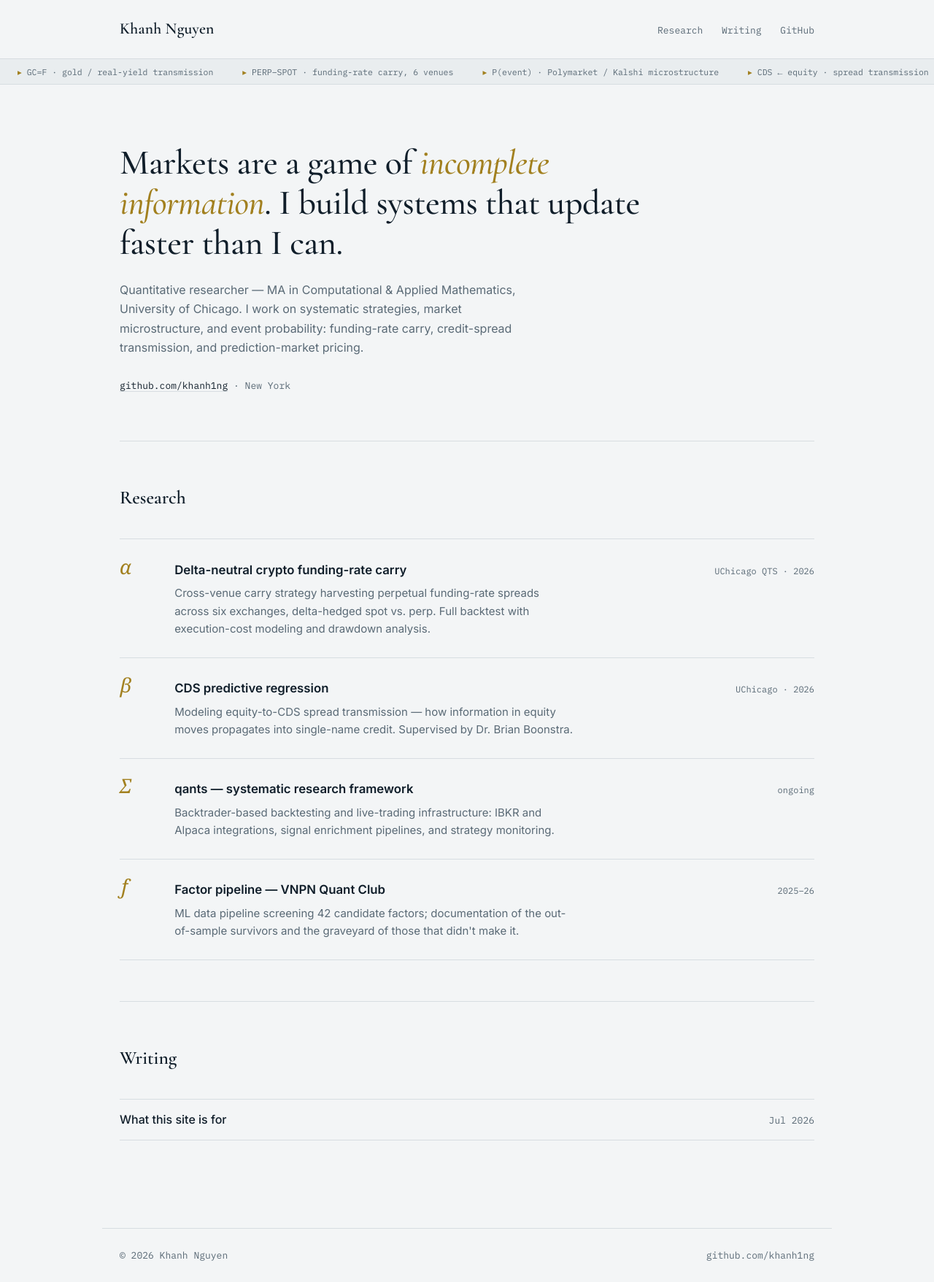
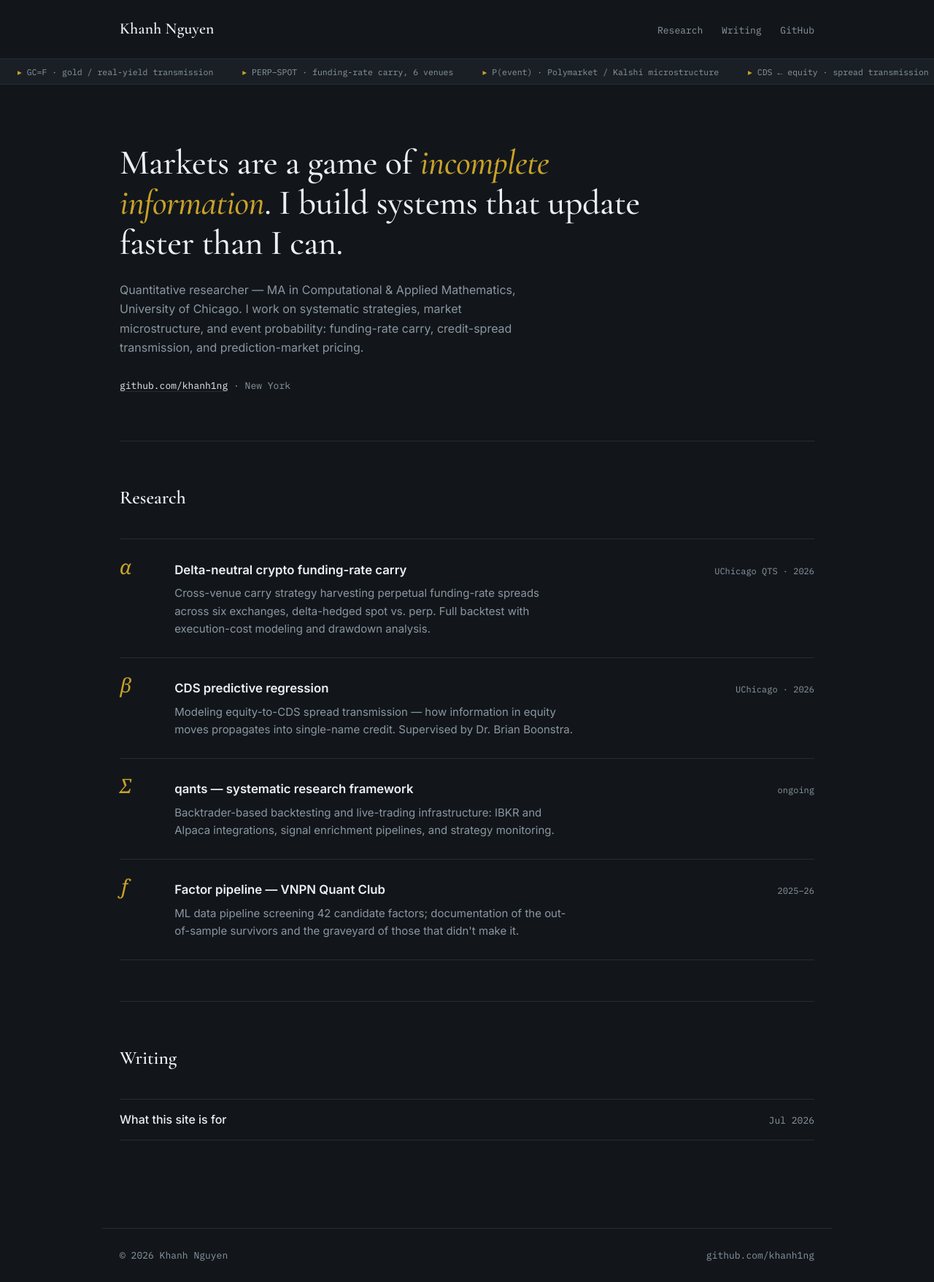
Before and after one commit to khanh1ng/khanh1ng.github.io, a Jekyll site: the page built from index.html, in a window 1280 px wide. Shown: the whole page at 73% size. Built offline with Jekyll 4.4.1, drawn with Linux system fonts in a browser that asks for light colours.

Commit message:
Update main.css

```diff
--- a/assets/css/main.css
+++ b/assets/css/main.css
@@ -10,12 +10,12 @@
 ---------------------------------------------------------------- */
 
 :root {
-  --ink: #101E2A;
-  --paper: #F3F5F6;
-  --muted: #5A6A76;
-  --gold: #A2801F;
-  --hairline: #D7DDE1;
-  --wash: #E9EDEF;
+  --ink: #ECEFF1;
+  --paper: #12161B;
+  --muted: #8A97A0;
+  --gold: #C9A227;
+  --hairline: #262C33;
+  --wash: #1A1F26;
   --display: "Cormorant Garamond", Georgia, serif;
   --body: "Inter", -apple-system, sans-serif;
   --mono: "IBM Plex Mono", "SF Mono", monospace;
@@ -180,10 +180,11 @@ a:focus-visible { outline: 2px solid var(--gold); outline-offset: 2px; }
   background: var(--wash); padding: 0.1em 0.35em; border-radius: 3px;
 }
 .post-body pre {
-  background: var(--ink); color: #DDE5EA;
+  background: #08090B; color: #DDE5EA;
   padding: 1.1rem 1.3rem; overflow-x: auto;
   margin: 1.4rem 0; border-radius: 4px;
   font-size: 0.85rem; line-height: 1.55;
+  border: 1px solid var(--hairline);
 }
 .post-body pre code { background: none; padding: 0; color: inherit; }
 
```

◇ ◇ ◇ ◇ ◇

[How to complete this task] Copy out every line in the listing where the word "main" appears.

[Solution]
Update main.css
--- a/assets/css/main.css
+++ b/assets/css/main.css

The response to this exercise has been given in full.